Work instruction » For the word "participant", find each line in the entries where it occurs and copy that line.

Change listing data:
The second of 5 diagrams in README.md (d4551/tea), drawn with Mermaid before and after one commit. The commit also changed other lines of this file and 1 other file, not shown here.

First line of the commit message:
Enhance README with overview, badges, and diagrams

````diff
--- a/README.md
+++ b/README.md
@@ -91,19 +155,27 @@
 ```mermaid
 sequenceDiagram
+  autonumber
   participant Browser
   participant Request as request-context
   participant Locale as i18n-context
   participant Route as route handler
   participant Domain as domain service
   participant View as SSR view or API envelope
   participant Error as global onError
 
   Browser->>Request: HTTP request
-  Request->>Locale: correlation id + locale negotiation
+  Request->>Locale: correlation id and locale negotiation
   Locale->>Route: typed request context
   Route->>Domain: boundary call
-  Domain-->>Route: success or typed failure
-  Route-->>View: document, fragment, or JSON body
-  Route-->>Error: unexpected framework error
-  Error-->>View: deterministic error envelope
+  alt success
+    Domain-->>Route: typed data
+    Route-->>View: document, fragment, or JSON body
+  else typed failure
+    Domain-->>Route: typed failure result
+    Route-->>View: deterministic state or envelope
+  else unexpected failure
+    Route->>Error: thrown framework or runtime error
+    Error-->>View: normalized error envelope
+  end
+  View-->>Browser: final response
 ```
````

Response area »
   participant Browser
   participant Request as request-context
   participant Locale as i18n-context
   participant Route as route handler
   participant Domain as domain service
   participant View as SSR view or API envelope
   participant Error as global onError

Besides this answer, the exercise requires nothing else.